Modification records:
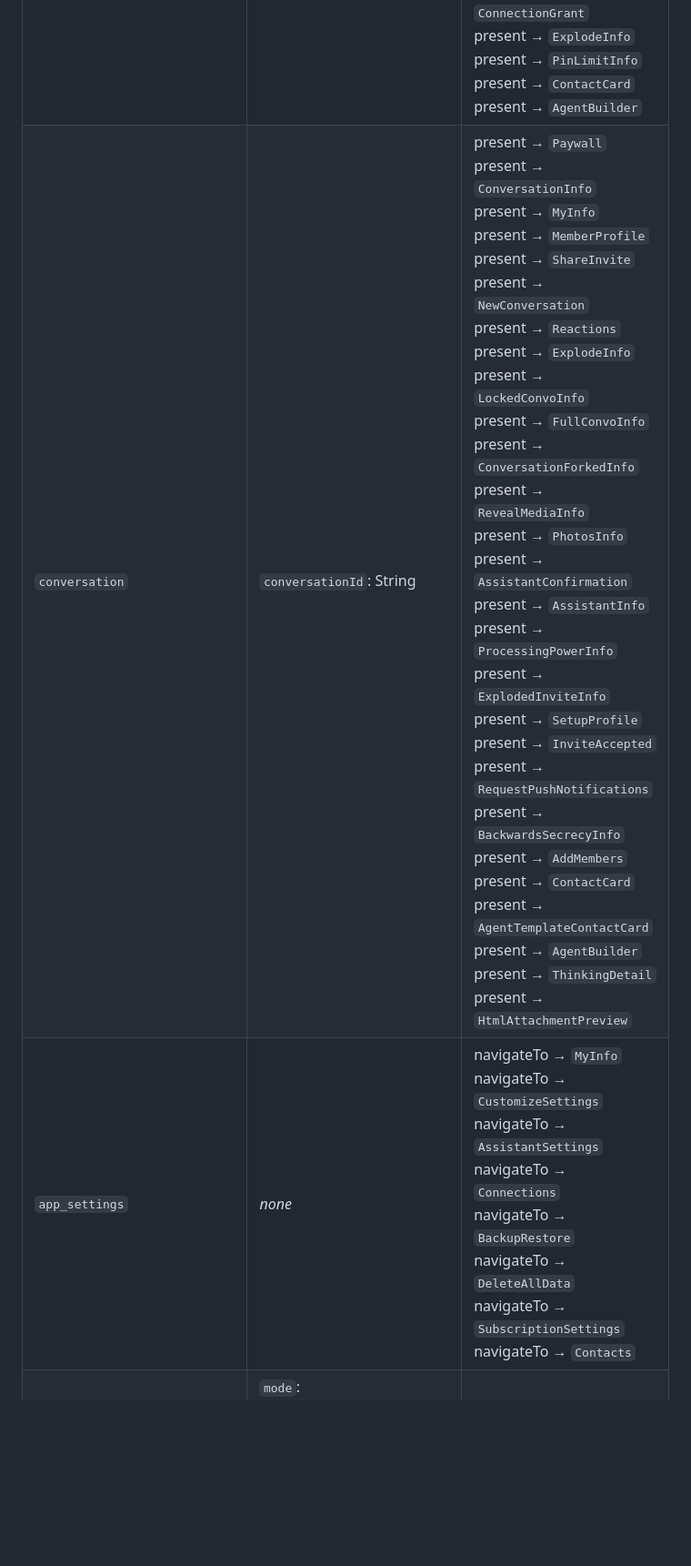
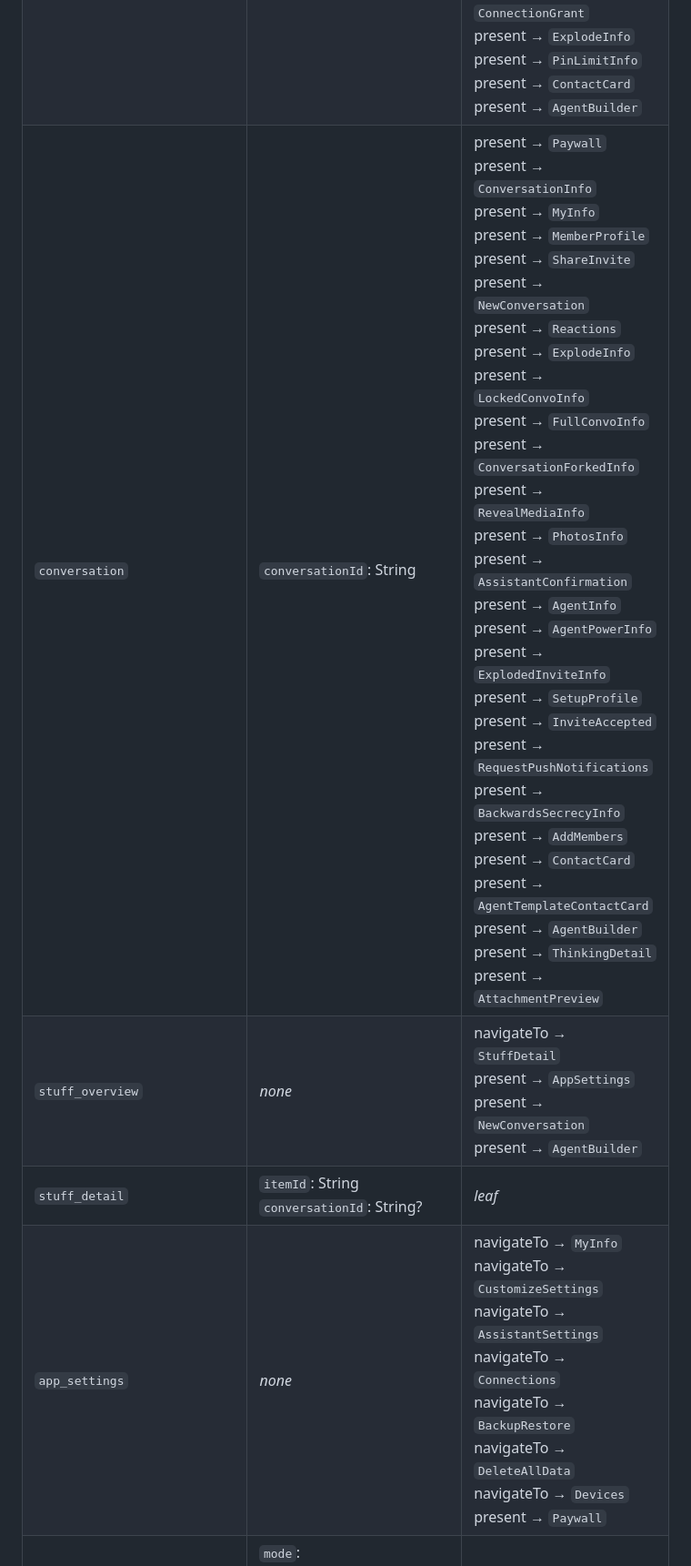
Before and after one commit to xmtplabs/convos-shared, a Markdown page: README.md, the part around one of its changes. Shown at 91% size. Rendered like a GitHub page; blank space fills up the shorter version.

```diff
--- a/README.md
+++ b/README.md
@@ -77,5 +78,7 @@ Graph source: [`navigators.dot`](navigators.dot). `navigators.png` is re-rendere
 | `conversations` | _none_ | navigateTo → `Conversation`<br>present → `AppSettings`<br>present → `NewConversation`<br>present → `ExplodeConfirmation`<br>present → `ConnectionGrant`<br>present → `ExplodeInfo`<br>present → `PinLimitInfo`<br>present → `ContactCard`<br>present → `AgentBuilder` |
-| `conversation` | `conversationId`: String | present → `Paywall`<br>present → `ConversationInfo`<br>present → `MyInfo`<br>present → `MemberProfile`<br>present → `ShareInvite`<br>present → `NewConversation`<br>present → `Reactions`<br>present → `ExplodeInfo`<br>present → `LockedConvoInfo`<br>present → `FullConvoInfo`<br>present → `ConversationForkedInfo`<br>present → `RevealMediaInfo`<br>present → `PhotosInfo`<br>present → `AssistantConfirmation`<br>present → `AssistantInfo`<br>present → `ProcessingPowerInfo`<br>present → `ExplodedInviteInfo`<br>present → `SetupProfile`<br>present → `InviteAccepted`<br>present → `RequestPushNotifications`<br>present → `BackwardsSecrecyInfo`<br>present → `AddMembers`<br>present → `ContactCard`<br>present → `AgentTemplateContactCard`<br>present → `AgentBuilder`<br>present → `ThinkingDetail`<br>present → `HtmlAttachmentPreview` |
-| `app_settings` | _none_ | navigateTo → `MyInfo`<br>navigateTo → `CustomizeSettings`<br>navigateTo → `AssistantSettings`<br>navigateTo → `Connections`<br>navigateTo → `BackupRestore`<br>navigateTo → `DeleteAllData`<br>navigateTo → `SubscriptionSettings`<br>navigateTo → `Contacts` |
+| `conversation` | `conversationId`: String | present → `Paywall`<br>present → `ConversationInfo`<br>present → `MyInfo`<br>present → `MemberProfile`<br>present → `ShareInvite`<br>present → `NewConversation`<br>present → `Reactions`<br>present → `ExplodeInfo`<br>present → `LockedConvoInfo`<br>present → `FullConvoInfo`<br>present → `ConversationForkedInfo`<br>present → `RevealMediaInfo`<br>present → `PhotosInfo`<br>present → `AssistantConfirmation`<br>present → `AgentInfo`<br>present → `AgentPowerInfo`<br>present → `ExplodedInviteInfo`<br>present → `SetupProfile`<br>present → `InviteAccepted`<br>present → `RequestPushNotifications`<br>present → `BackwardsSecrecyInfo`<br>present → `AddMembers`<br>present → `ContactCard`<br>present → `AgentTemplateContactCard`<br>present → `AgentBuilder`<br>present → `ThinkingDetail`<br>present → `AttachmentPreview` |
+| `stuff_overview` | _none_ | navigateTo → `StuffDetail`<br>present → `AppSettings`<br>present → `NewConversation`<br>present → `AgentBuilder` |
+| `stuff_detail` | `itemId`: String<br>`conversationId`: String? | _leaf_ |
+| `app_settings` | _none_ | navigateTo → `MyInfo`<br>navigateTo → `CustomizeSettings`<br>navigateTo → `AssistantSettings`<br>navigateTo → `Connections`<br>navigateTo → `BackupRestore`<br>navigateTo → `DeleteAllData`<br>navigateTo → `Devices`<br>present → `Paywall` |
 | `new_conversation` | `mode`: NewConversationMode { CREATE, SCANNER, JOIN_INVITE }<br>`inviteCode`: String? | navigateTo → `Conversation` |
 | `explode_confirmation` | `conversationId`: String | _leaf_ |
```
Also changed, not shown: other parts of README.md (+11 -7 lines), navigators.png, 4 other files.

YOUR OBJECTIVE:
Word for word, please reproduce each entry above and leave out every picture.

EXERCISE OUTPUT:
Before and after one commit to xmtplabs/convos-shared, a Markdown page: README.md, the part around one of its changes. Shown at 91% size. Rendered like a GitHub page; blank space fills up the shorter version.

```diff
--- a/README.md
+++ b/README.md
@@ -77,5 +78,7 @@ Graph source: [`navigators.dot`](navigators.dot). `navigators.png` is re-rendere
 | `conversations` | _none_ | navigateTo → `Conversation`<br>present → `AppSettings`<br>present → `NewConversation`<br>present → `ExplodeConfirmation`<br>present → `ConnectionGrant`<br>present → `ExplodeInfo`<br>present → `PinLimitInfo`<br>present → `ContactCard`<br>present → `AgentBuilder` |
-| `conversation` | `conversationId`: String | present → `Paywall`<br>present → `ConversationInfo`<br>present → `MyInfo`<br>present → `MemberProfile`<br>present → `ShareInvite`<br>present → `NewConversation`<br>present → `Reactions`<br>present → `ExplodeInfo`<br>present → `LockedConvoInfo`<br>present → `FullConvoInfo`<br>present → `ConversationForkedInfo`<br>present → `RevealMediaInfo`<br>present → `PhotosInfo`<br>present → `AssistantConfirmation`<br>present → `AssistantInfo`<br>present → `ProcessingPowerInfo`<br>present → `ExplodedInviteInfo`<br>present → `SetupProfile`<br>present → `InviteAccepted`<br>present → `RequestPushNotifications`<br>present → `BackwardsSecrecyInfo`<br>present → `AddMembers`<br>present → `ContactCard`<br>present → `AgentTemplateContactCard`<br>present → `AgentBuilder`<br>present → `ThinkingDetail`<br>present → `HtmlAttachmentPreview` |
-| `app_settings` | _none_ | navigateTo → `MyInfo`<br>navigateTo → `CustomizeSettings`<br>navigateTo → `AssistantSettings`<br>navigateTo → `Connections`<br>navigateTo → `BackupRestore`<br>navigateTo → `DeleteAllData`<br>navigateTo → `SubscriptionSettings`<br>navigateTo → `Contacts` |
+| `conversation` | `conversationId`: String | present → `Paywall`<br>present → `ConversationInfo`<br>present → `MyInfo`<br>present → `MemberProfile`<br>present → `ShareInvite`<br>present → `NewConversation`<br>present → `Reactions`<br>present → `ExplodeInfo`<br>present → `LockedConvoInfo`<br>present → `FullConvoInfo`<br>present → `ConversationForkedInfo`<br>present → `RevealMediaInfo`<br>present → `PhotosInfo`<br>present → `AssistantConfirmation`<br>present → `AgentInfo`<br>present → `AgentPowerInfo`<br>present → `ExplodedInviteInfo`<br>present → `SetupProfile`<br>present → `InviteAccepted`<br>present → `RequestPushNotifications`<br>present → `BackwardsSecrecyInfo`<br>present → `AddMembers`<br>present → `ContactCard`<br>present → `AgentTemplateContactCard`<br>present → `AgentBuilder`<br>present → `ThinkingDetail`<br>present → `AttachmentPreview` |
+| `stuff_overview` | _none_ | navigateTo → `StuffDetail`<br>present → `AppSettings`<br>present → `NewConversation`<br>present → `AgentBuilder` |
+| `stuff_detail` | `itemId`: String<br>`conversationId`: String? | _leaf_ |
+| `app_settings` | _none_ | navigateTo → `MyInfo`<br>navigateTo → `CustomizeSettings`<br>navigateTo → `AssistantSettings`<br>navigateTo → `Connections`<br>navigateTo → `BackupRestore`<br>navigateTo → `DeleteAllData`<br>navigateTo → `Devices`<br>present → `Paywall` |
 | `new_conversation` | `mode`: NewConversationMode { CREATE, SCANNER, JOIN_INVITE }<br>`inviteCode`: String? | navigateTo → `Conversation` |
 | `explode_confirmation` | `conversationId`: String | _leaf_ |
```
Also changed, not shown: other parts of README.md (+11 -7 lines), navigators.png, 4 other files.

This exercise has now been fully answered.